◆ MATERIAL FOR THE TASK:
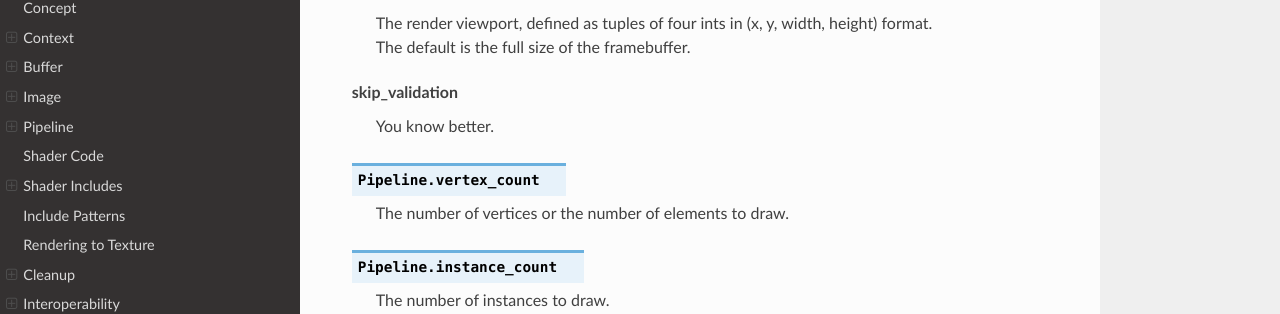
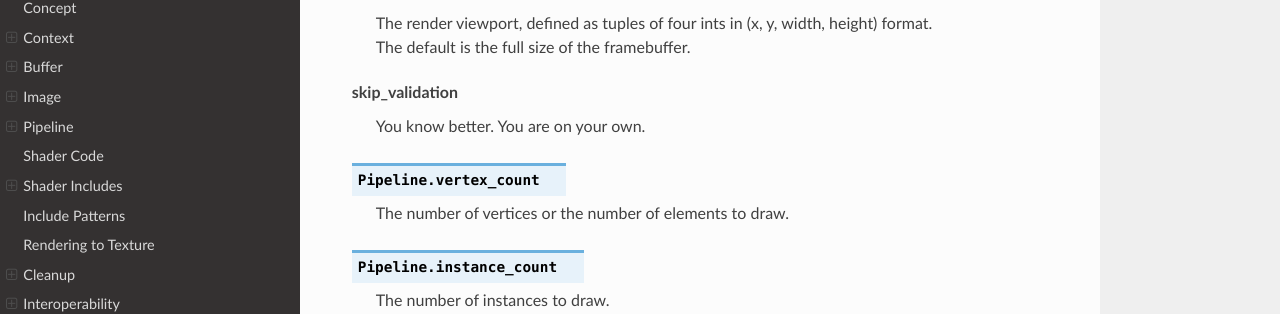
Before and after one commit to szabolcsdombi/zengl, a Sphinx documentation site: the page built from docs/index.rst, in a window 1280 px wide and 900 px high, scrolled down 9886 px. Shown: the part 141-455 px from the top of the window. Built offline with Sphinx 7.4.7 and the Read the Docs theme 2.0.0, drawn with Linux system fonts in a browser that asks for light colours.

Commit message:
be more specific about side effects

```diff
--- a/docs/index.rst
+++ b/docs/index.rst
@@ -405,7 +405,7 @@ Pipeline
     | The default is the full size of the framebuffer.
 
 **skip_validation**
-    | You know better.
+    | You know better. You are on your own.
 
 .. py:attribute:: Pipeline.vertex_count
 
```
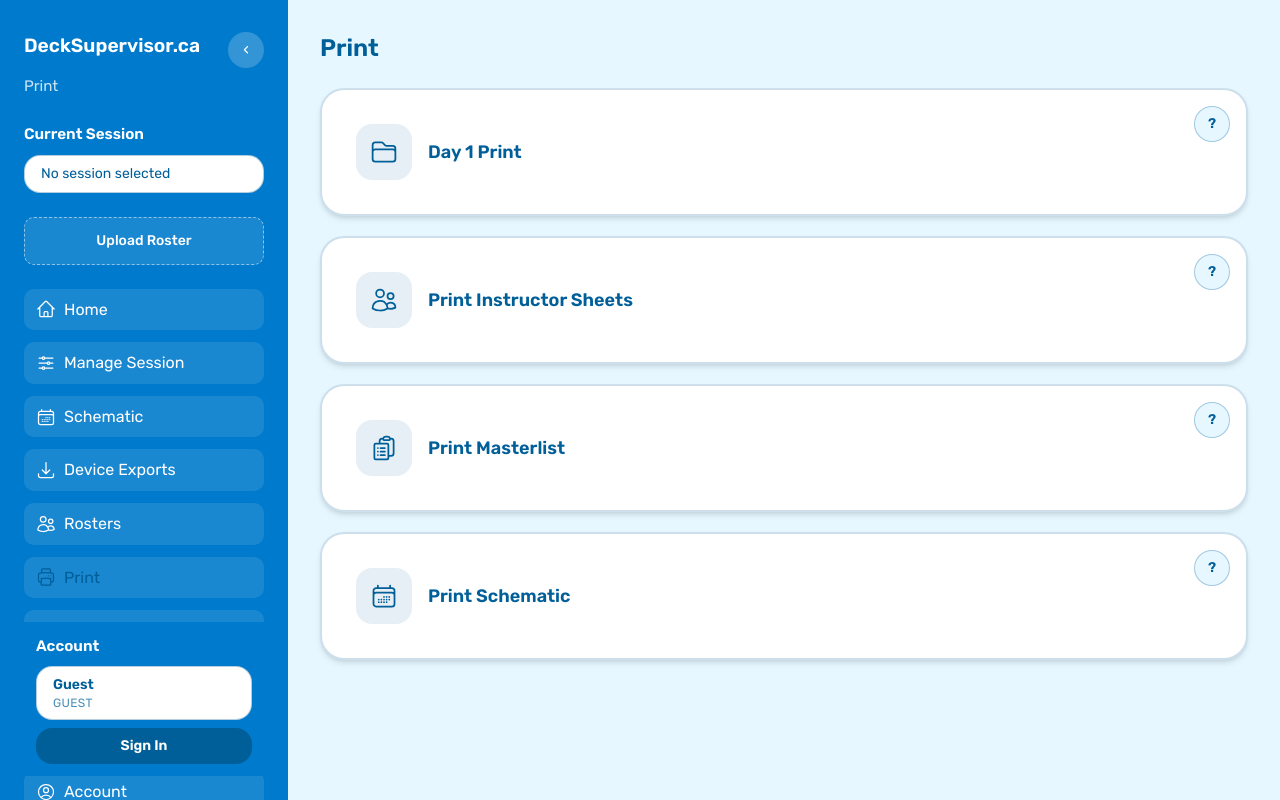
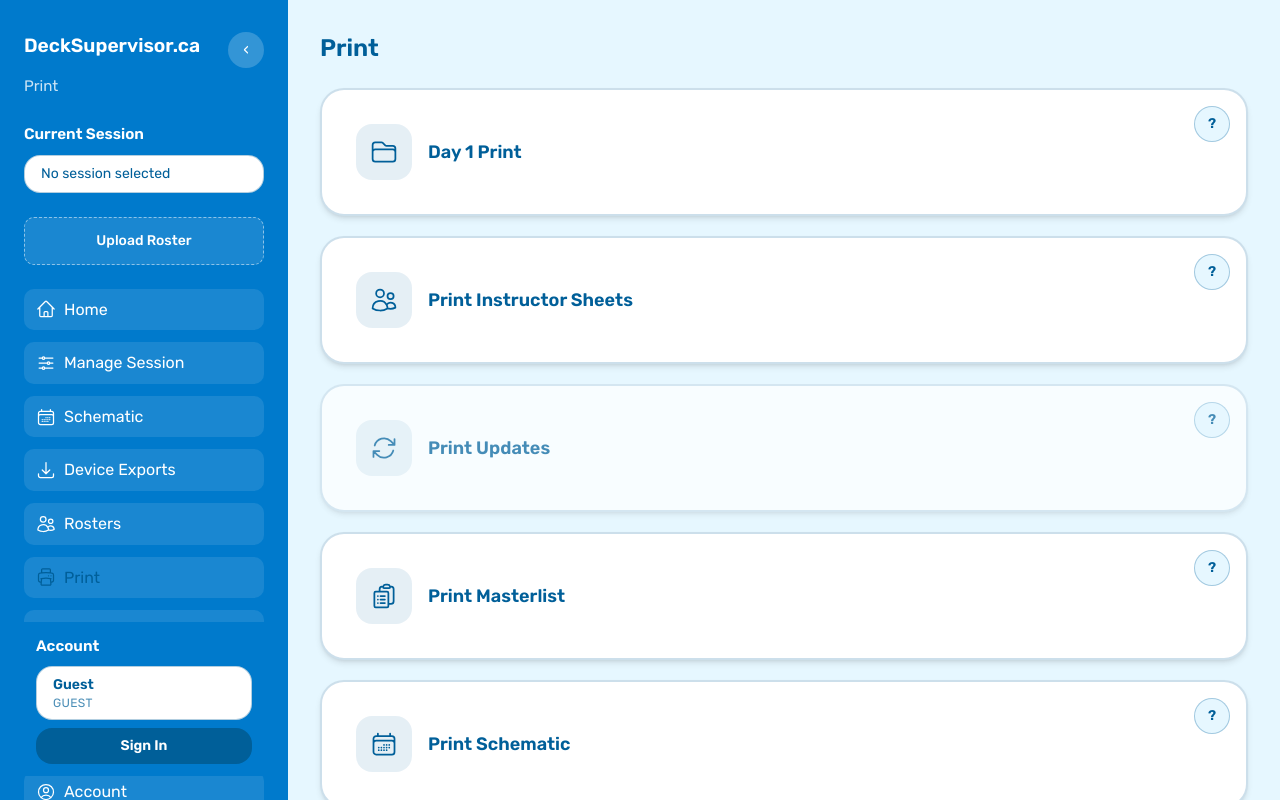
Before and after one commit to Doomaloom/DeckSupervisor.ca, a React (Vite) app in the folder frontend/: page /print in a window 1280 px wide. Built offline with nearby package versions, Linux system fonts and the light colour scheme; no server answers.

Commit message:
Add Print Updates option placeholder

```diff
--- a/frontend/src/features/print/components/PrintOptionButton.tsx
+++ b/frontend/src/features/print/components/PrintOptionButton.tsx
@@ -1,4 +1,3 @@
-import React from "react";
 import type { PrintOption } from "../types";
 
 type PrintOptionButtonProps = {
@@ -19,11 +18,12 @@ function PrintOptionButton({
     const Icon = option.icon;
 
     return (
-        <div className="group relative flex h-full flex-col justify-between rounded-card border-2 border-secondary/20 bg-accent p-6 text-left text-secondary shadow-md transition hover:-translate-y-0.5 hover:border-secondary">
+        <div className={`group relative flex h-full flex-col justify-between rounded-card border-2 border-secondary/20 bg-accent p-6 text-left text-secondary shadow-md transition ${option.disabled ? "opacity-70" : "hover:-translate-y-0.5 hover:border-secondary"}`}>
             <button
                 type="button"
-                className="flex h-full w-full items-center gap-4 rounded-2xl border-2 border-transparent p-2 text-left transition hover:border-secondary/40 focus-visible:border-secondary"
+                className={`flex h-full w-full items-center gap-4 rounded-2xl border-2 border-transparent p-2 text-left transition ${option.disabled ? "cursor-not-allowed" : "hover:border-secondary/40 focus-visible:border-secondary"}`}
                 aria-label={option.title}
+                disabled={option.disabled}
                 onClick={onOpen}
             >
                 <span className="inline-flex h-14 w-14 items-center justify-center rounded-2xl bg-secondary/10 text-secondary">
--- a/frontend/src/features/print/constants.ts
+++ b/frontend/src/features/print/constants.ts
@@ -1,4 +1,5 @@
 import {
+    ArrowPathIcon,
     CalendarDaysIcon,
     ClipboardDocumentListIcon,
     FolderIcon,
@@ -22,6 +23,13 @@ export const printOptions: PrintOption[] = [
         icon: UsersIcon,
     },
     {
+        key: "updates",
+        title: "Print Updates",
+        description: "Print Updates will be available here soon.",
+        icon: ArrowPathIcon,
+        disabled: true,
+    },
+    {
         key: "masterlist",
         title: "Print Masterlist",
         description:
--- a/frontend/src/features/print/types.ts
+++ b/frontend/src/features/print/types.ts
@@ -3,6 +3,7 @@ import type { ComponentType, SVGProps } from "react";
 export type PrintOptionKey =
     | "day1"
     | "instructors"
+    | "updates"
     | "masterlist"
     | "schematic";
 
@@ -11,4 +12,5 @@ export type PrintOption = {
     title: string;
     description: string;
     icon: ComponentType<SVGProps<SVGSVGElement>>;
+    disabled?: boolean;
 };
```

◆ ASSIGNMENT:
In case the records contain pictures, keep those out and repeat the rest exactly.

◆ TASK ANSWER:
Before and after one commit to szabolcsdombi/zengl, a Sphinx documentation site: the page built from docs/index.rst, in a window 1280 px wide and 900 px high, scrolled down 9886 px. Shown: the part 141-455 px from the top of the window. Built offline with Sphinx 7.4.7 and the Read the Docs theme 2.0.0, drawn with Linux system fonts in a browser that asks for light colours.

Commit message:
be more specific about side effects

```diff
--- a/docs/index.rst
+++ b/docs/index.rst
@@ -405,7 +405,7 @@ Pipeline
     | The default is the full size of the framebuffer.
 
 **skip_validation**
-    | You know better.
+    | You know better. You are on your own.
 
 .. py:attribute:: Pipeline.vertex_count
 
```
Before and after one commit to Doomaloom/DeckSupervisor.ca, a React (Vite) app in the folder frontend/: page /print in a window 1280 px wide. Built offline with nearby package versions, Linux system fonts and the light colour scheme; no server answers.

Commit message:
Add Print Updates option placeholder

```diff
--- a/frontend/src/features/print/components/PrintOptionButton.tsx
+++ b/frontend/src/features/print/components/PrintOptionButton.tsx
@@ -1,4 +1,3 @@
-import React from "react";
 import type { PrintOption } from "../types";
 
 type PrintOptionButtonProps = {
@@ -19,11 +18,12 @@ function PrintOptionButton({
     const Icon = option.icon;
 
     return (
-        <div className="group relative flex h-full flex-col justify-between rounded-card border-2 border-secondary/20 bg-accent p-6 text-left text-secondary shadow-md transition hover:-translate-y-0.5 hover:border-secondary">
+        <div className={`group relative flex h-full flex-col justify-between rounded-card border-2 border-secondary/20 bg-accent p-6 text-left text-secondary shadow-md transition ${option.disabled ? "opacity-70" : "hover:-translate-y-0.5 hover:border-secondary"}`}>
             <button
                 type="button"
-                className="flex h-full w-full items-center gap-4 rounded-2xl border-2 border-transparent p-2 text-left transition hover:border-secondary/40 focus-visible:border-secondary"
+                className={`flex h-full w-full items-center gap-4 rounded-2xl border-2 border-transparent p-2 text-left transition ${option.disabled ? "cursor-not-allowed" : "hover:border-secondary/40 focus-visible:border-secondary"}`}
                 aria-label={option.title}
+                disabled={option.disabled}
                 onClick={onOpen}
             >
                 <span className="inline-flex h-14 w-14 items-center justify-center rounded-2xl bg-secondary/10 text-secondary">
--- a/frontend/src/features/print/constants.ts
+++ b/frontend/src/features/print/constants.ts
@@ -1,4 +1,5 @@
 import {
+    ArrowPathIcon,
     CalendarDaysIcon,
     ClipboardDocumentListIcon,
     FolderIcon,
@@ -22,6 +23,13 @@ export const printOptions: PrintOption[] = [
         icon: UsersIcon,
     },
     {
+        key: "updates",
+        title: "Print Updates",
+        description: "Print Updates will be available here soon.",
+        icon: ArrowPathIcon,
+        disabled: true,
+    },
+    {
         key: "masterlist",
         title: "Print Masterlist",
         description:
--- a/frontend/src/features/print/types.ts
+++ b/frontend/src/features/print/types.ts
@@ -3,6 +3,7 @@ import type { ComponentType, SVGProps } from "react";
 export type PrintOptionKey =
     | "day1"
     | "instructors"
+    | "updates"
     | "masterlist"
     | "schematic";
 
@@ -11,4 +12,5 @@ export type PrintOption = {
     title: string;
     description: string;
     icon: ComponentType<SVGProps<SVGSVGElement>>;
+    disabled?: boolean;
 };
```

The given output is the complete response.